Maxmin grew up in rural Maine, where she campaigned against development that threatened her beloved woods. She started a “climate action club" when she got to high school, and then in college co-founded Divest Harvard, a movement to pressure America’s oldest and most prestigious university to sell off its fossil fuel stocks.
“In every direction I turn, the leaders that I’m supposed to look up to have 100 percent failed me and the rest of my friends,” she says. "It’s my generation that’s taking our futures into our own hands.”
That kind of moral clarity is familiar to Bob Massie, an activist from an older generation. He was involved in the anti-apartheid movement at Princeton in the 1970s and later wrote about the history of the campaign to divest from South Africa in his book, "Loosing the Bonds."
“As we get older, we tend to compromise and ease off our dreams and lower our expectations," Massie says. "It is the young people who sometimes identify problems in their most stark reality. That vigor, that intensity, that clarity are all components of youth that are absolutely necessary to making change.”
Massie has never shed his activism, and he supports divesting from fossil fuels as fervently as he ever supported divestment from South Africa. But he sees one big difference between campus activism when he was a student and campus activism now: It was so much slower back then.
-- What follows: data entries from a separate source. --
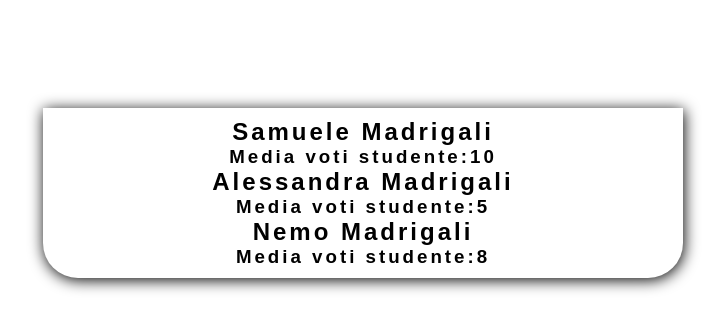
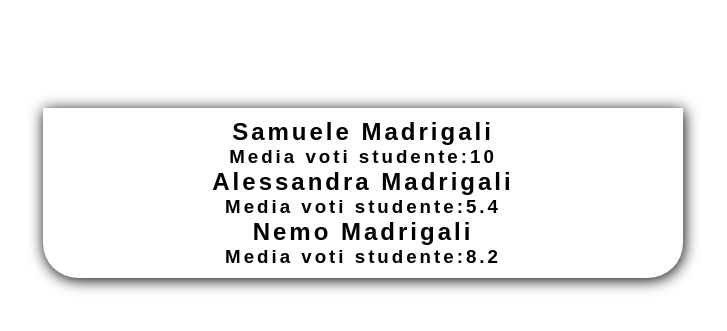
Before and after one commit to manfred-commits/php-snacks-b1, a PHP site: page / in a window 1280 px wide. Shown: the part 207-538 px from the top of the page, without its empty margins (277-1004 px from the left). Run offline with PHP 8.4, Linux system fonts and the light colour scheme; some web fonts are replaced.

Commit message:
added fix to round function in getAverage

```diff
--- a/snack-7/index.php
+++ b/snack-7/index.php
@@ -19,7 +19,7 @@ function getAverage($array){
 
         $average=$average / $length;
 
-    return round($average);
+    return round($average,2);
 }
 
 // /FUNZIONI
```
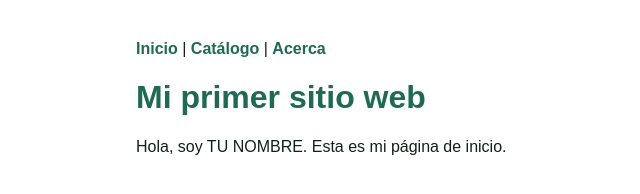
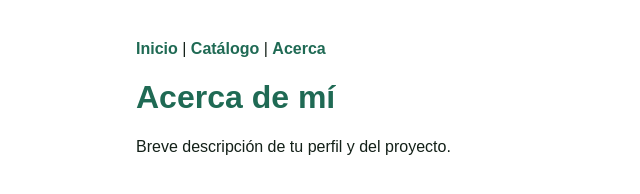
Before and after one commit to Victor97-creator/mi-sitio, a plain HTML site: page acerca.html in a window 1280 px wide. Shown: the whole page, without its empty margins (124-764 px from the left). Drawn offline with Linux system fonts and the light colour scheme.

Commit message:
Add files via upload

```diff
--- a/acerca.html
+++ b/acerca.html
@@ -11,7 +11,7 @@
 <a href="catalogo.html">Catálogo</a> |
 <a href="acerca.html">Acerca</a>
 </nav>
-<h1>Mi primer sitio web</h1>
-<p>Hola, soy TU NOMBRE. Esta es mi página de inicio.</p>
+<h1>Acerca de mí</h1>
+<p>Breve descripción de tu perfil y del proyecto.</p>
 </body>
 </html>
```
“If you wanted to have a meeting, you had to actually physically run into people,” Massie says. “Or you had to mimeograph pieces of paper or put things in the mail.”
“Then you had to get it from your college to the next college,” his wife, Anne Tate, remembers. “You had to be connecting with the people you knew from your home town or from high school. The way it spread from college to college was not this instant flashpoint it is now."
It’s true: Activists no longer have to create networks from scratch, they just have to tap into them. Students are able to reach influential alumni in ways they never could before. Even for digital natives like Maxmin, the rapid growth of Divest Harvard has been astonishing. There were 10 people at the first meeting in 2012, she says; now the group claims support from more than 3,000 students, 230 faculty members, 1,100 alumni and almost 65,000 community members.
Yet despite rallies, sit-ins, blockades, teach-ins and every other tactic you can imagine, Harvard hasn’t budged. President Drew Faust and her administration remain opposed to divestment. Faust is travelling this week and couldn’t do an interview for this story, but her statements on the issue make it clear she fears mixing politics and investment policy could jeopardize Harvard’s endowment.
Faust prefers to stress the virtues of conservation, research and engagement with financial institutions and the fossil fuel industry. It's a stance that infuriates the members of Divest Harvard, in part because they know she was once a student activist herself. Earlier this month, Faust spoke at Harvard Morning Prayers about skipping midterms during her freshman year of college 50 years ago to join the voting rights march in Selma, Alabama.
“I knew I had to go. It was a moral imperative," she said. "I could do more than hope; I could act. I did not have to await a tidal wave; I could be part of it. I am not sure there has ever been a moment of such absolute and powerful moral clarity in my life since.”
A similar sense of urgency and moral clarity is driving the students behind Divest Harvard. And that's why they’ll be back demonstrating at Faust's door next month.